What is needed:
Copy every line from the records below that carries the word "RESEARCH".

START Materials provided

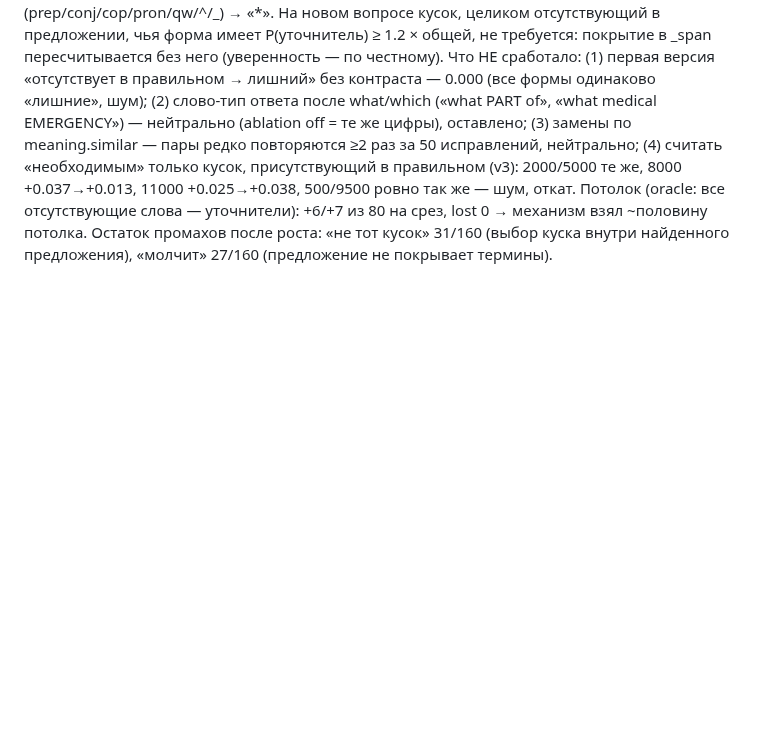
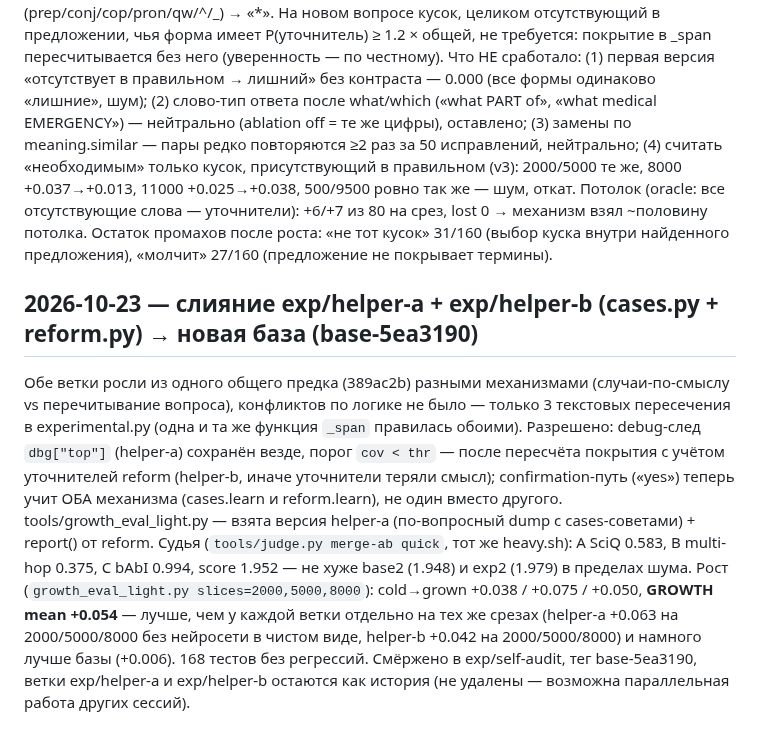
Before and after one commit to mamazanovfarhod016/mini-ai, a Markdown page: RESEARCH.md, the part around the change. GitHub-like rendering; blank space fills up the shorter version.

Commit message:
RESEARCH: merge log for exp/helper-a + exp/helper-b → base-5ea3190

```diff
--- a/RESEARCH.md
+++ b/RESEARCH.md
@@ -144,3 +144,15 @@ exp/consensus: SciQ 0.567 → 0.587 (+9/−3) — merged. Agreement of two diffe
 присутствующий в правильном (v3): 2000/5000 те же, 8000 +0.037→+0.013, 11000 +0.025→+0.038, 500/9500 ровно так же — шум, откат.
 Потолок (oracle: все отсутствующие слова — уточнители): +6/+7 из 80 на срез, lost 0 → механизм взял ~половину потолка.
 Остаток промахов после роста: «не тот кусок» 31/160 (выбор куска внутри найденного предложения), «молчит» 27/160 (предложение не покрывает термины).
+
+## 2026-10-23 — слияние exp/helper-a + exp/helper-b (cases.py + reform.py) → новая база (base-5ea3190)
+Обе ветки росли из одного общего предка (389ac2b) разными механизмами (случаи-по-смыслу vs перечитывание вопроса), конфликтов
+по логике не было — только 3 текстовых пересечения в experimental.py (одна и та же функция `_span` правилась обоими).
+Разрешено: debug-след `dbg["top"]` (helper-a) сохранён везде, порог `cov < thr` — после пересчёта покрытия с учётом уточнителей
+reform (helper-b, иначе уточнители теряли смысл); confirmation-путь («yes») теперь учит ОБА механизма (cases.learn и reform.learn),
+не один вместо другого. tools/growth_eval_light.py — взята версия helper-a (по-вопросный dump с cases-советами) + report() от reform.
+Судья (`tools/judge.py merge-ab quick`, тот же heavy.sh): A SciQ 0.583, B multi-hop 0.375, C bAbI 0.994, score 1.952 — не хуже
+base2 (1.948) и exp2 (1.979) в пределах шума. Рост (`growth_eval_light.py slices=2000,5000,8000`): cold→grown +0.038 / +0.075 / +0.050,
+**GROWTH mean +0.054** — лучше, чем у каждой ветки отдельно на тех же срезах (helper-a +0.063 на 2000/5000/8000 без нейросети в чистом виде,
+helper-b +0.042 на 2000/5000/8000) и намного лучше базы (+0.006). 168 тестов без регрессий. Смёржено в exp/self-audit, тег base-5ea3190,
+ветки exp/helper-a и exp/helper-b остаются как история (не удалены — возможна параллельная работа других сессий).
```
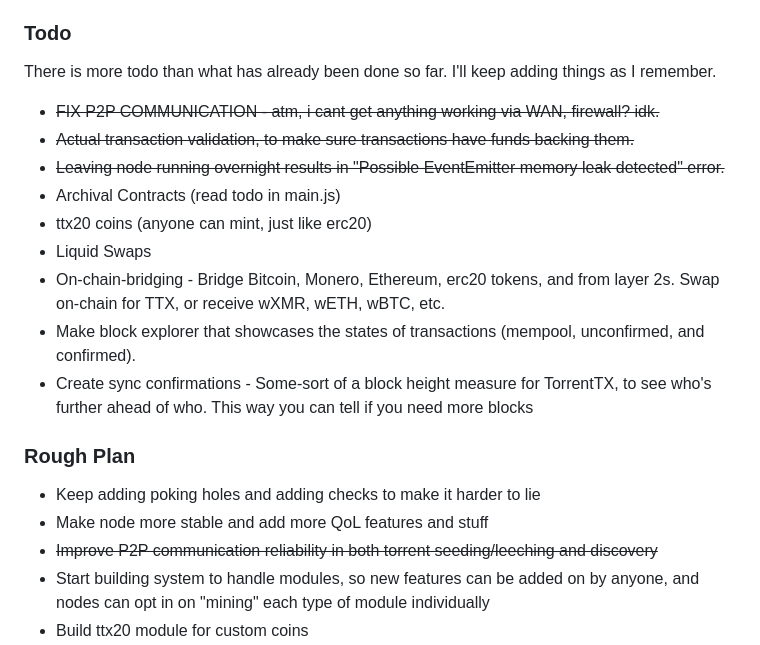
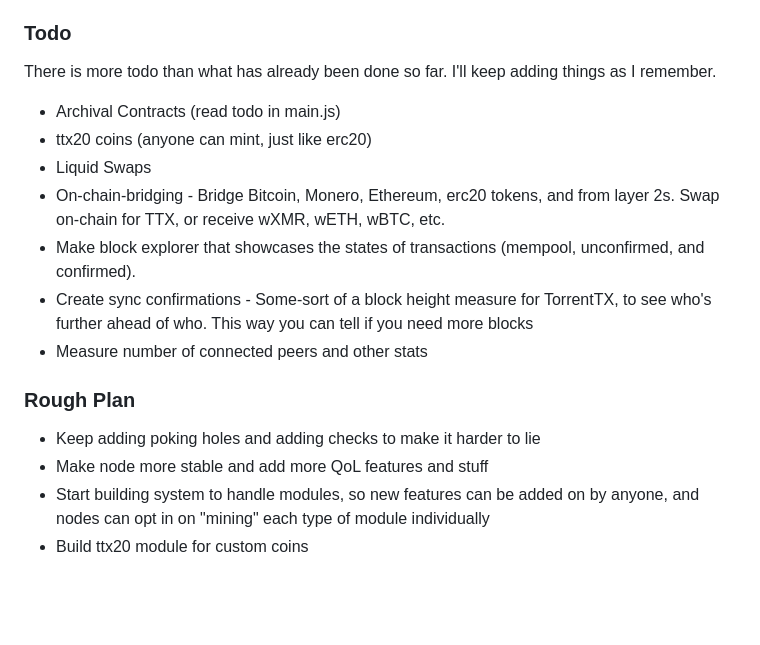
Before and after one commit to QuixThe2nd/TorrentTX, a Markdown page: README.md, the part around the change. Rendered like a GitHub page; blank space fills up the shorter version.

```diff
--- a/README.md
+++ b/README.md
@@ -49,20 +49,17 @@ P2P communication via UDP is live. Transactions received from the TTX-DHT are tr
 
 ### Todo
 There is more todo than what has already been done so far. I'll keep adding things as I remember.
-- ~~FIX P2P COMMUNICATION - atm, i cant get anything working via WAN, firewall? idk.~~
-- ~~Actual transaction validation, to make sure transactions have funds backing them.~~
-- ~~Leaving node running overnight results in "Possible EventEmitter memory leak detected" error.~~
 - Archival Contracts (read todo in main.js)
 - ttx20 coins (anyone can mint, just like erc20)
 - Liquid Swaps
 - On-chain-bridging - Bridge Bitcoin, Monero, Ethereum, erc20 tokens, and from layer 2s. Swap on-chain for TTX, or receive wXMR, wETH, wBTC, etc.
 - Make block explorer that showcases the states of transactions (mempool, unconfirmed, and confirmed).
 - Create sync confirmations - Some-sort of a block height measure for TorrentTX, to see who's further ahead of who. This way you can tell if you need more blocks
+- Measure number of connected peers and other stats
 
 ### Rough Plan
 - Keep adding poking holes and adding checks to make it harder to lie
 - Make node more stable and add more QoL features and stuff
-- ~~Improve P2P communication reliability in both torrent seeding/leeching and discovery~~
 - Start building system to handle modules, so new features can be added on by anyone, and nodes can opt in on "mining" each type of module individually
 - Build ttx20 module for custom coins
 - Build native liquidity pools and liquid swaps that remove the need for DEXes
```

END Materials provided

Answer to this exercise:
Before and after one commit to mamazanovfarhod016/mini-ai, a Markdown page: RESEARCH.md, the part around the change. GitHub-like rendering; blank space fills up the shorter version.
RESEARCH: merge log for exp/helper-a + exp/helper-b → base-5ea3190
--- a/RESEARCH.md
+++ b/RESEARCH.md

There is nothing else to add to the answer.